[Opening Input section]

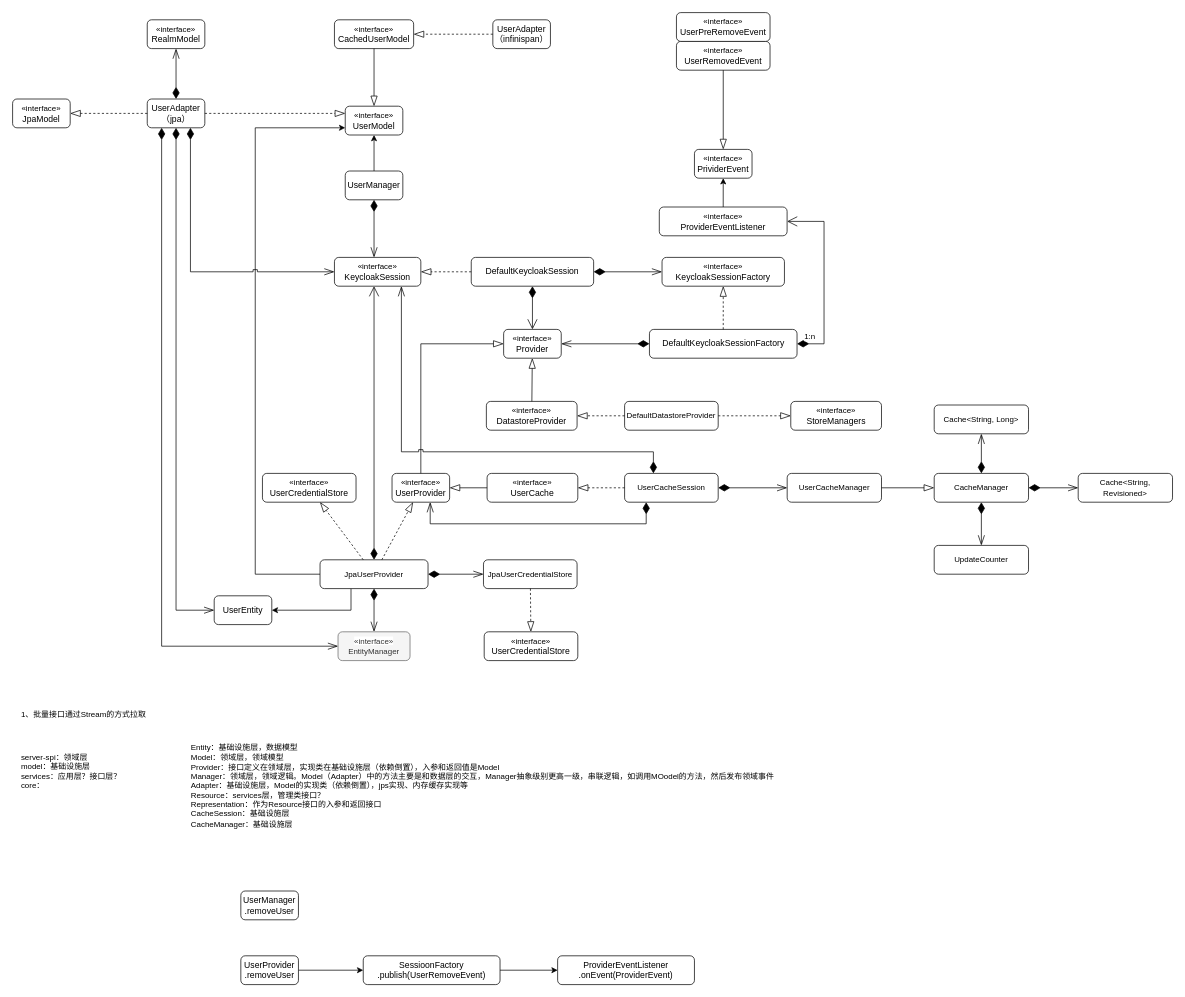
yamilinqh/spicedb keeps this draw.io diagram as kecloak.drawio. Above is the earlier version. Source tidied: cells renumbered, new cells numbered last; positions are measured from the earlier drawing's top-left corner, leaving out a move shared by most shapes. Both pictures are drawn from the tidied source at 72%, with x=0, y=0 at pixel (12, 12).
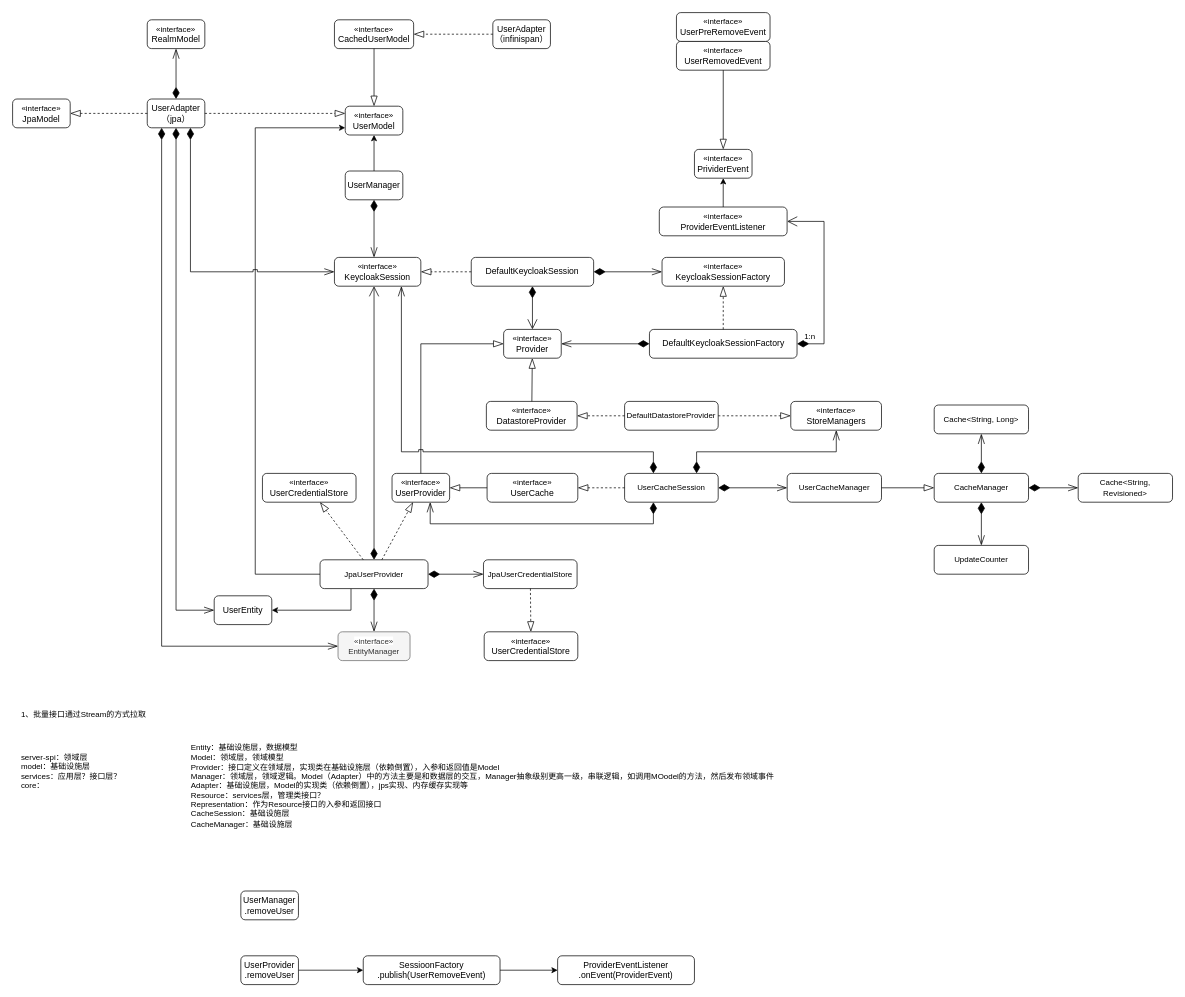
The same page after the edit.

The change refers to these unchanged cells:
```xml
<mxCell id="9" value="&lt;span style=&quot;font-size: 11px; background-color: rgb(255, 255, 255);&quot;&gt;«interface»&lt;/span&gt;&lt;br&gt;UserProvider" style="rounded=1;whiteSpace=wrap;html=1;" parent="1" vertex="1">
  <mxGeometry x="527" y="640" width="80" height="40" as="geometry" />
</mxCell>
<mxCell id="36" value="&lt;span style=&quot;font-size: 11px; background-color: rgb(255, 255, 255);&quot;&gt;«interface»&lt;/span&gt;&lt;br&gt;StoreManagers" style="rounded=1;whiteSpace=wrap;html=1;" parent="1" vertex="1">
  <mxGeometry x="1080.8" y="540" width="126" height="40" as="geometry" />
</mxCell>
<mxCell id="70" value="&lt;span style=&quot;font-size: 11px;&quot;&gt;UserCacheSession&lt;/span&gt;" style="rounded=1;whiteSpace=wrap;html=1;" parent="1" vertex="1">
  <mxGeometry x="850" y="640" width="130" height="40" as="geometry" />
</mxCell>
```

What changed in the source:
```diff
@@
     <mxCell id="82" style="endArrow=openThin;html=1;endSize=12;startArrow=diamondThin;startSize=14;startFill=1;edgeStyle=orthogonalEdgeStyle;align=left;verticalAlign=bottom;rounded=0;strokeColor=default;fontFamily=Helvetica;fontSize=11;fontColor=default;labelBackgroundColor=default;endFill=0;" parent="1" edge="1" source="70" target="9">
       <mxGeometry x="-1" y="3" relative="1" as="geometry">
         <Array as="points">
-          <mxPoint x="880" y="710" />
+          <mxPoint x="890" y="710" />
           <mxPoint x="580" y="710" />
         </Array>
       </mxGeometry>
     </mxCell>
@@
+    <mxCell id="84" style="endArrow=openThin;html=1;endSize=12;startArrow=diamondThin;startSize=14;startFill=1;edgeStyle=orthogonalEdgeStyle;align=left;verticalAlign=bottom;rounded=0;strokeColor=default;fontFamily=Helvetica;fontSize=11;fontColor=default;labelBackgroundColor=default;endFill=0;" parent="1" edge="1" source="70" target="36">
+      <mxGeometry x="-1" y="3" relative="1" as="geometry">
+        <Array as="points">
+          <mxPoint x="950" y="610" />
+          <mxPoint x="1144" y="610" />
+        </Array>
+      </mxGeometry>
+    </mxCell>
```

[Closing Input section]

Line by line, check the data above for the word "mxGeometry" and state how many lines contain it. Give only the number.

7